Walnut
Though English walnuts are the most common variety, there are many others, including some with very thin shells and others that range in size from large to baby. High in fat, potassium, magnesium, protein and vitamin E. For optimal freshness, leave them in their shells until ready to use.

Pine Nut
The seeds from pine trees. And because the seeds are found inside the pine cone, the extraction process is rather involved and results in the often high price of these nuts. Also called pignoli, they’re protein-rich and a key ingredient in pesto.

Pistachio
Inside its hard, beige shell is a pale-green nut with a delicate, sweet flavor that’s prized in cuisines the world over. At home in both sweet and savory cooking, the pistachio is also a good source of calcium and iron.

Pumpkin Seeds
Also called pepitas, these seeds are a frequent ingredient in Mexican cooking and work well in both sweet and savory cooking. Roasted and lightly salted, the seeds have a delicate, slightly sweet flavor. Rich in protein, zinc and iron.

Sesame Seeds
Tiny, flat and in colors ranging from ivory to black, these seeds are great in both sweet and savory dishes.
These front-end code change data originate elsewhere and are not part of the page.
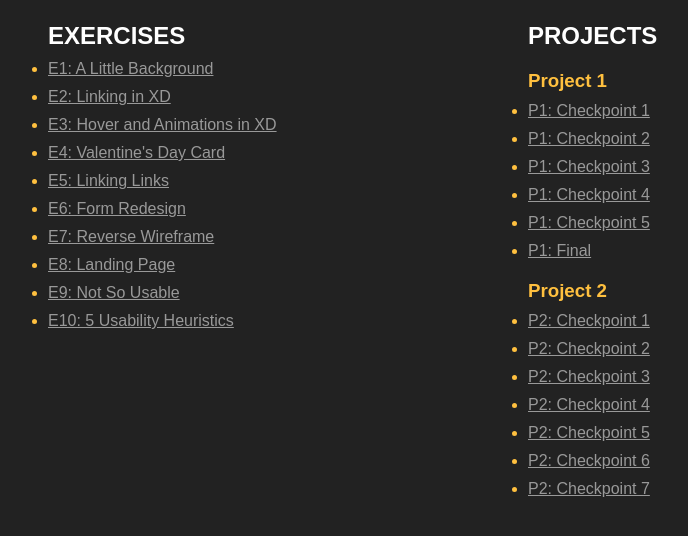
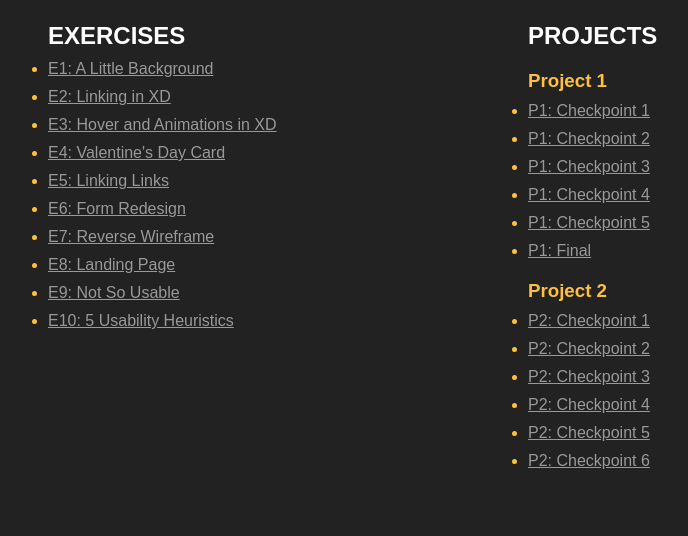
Before and after one commit to jlam20/web22, a plain HTML site: page index.html in a window 1280 px wide. Shown: the part 90-626 px from the top of the page, without its empty margins (112-800 px from the left). Drawn offline with Linux system fonts and the light colour scheme; a web font is replaced by a local one.

Commit message:
Update index.html

```diff
--- a/index.html
+++ b/index.html
@@ -45,7 +45,7 @@
             <li><a href="https://xd.adobe.com/view/1f7b97eb-0c65-4307-86bc-21701fa753a8-4a28/">P2: Checkpoint 4</a></li>
             <li><a href="https://xd.adobe.com/view/d6fd80cf-d8d9-49b2-8931-5ac8155a901f-83ae/">P2: Checkpoint 5</a></li>
             <li><a href="https://xd.adobe.com/view/6f408073-6709-447b-84ed-c9ab3656cdd9-3a13/">P2: Checkpoint 6</a></li>
-            <li><a href="https://xd.adobe.com/view/f49b41f2-4621-409d-b57a-1726b6eb9bbb-a1c8/">P2: Checkpoint 7</a></li>
+
           </ul>
       </div>
     </main>
```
They can be turned into a paste — tahini — which is a main ingredient in hummus. And the toasted seeds become a flavorful finishing oil (imparting a distinctly Asian flavor). Good source of protein and calcium.

Sunflower Seeds
Enjoy these delicious seeds dried or roasted, salted or not. Just be sure to remove their hard black-and-white striped shells before eating. Native Americans have been cultivating the iron-rich seeds for more than 2,000 years.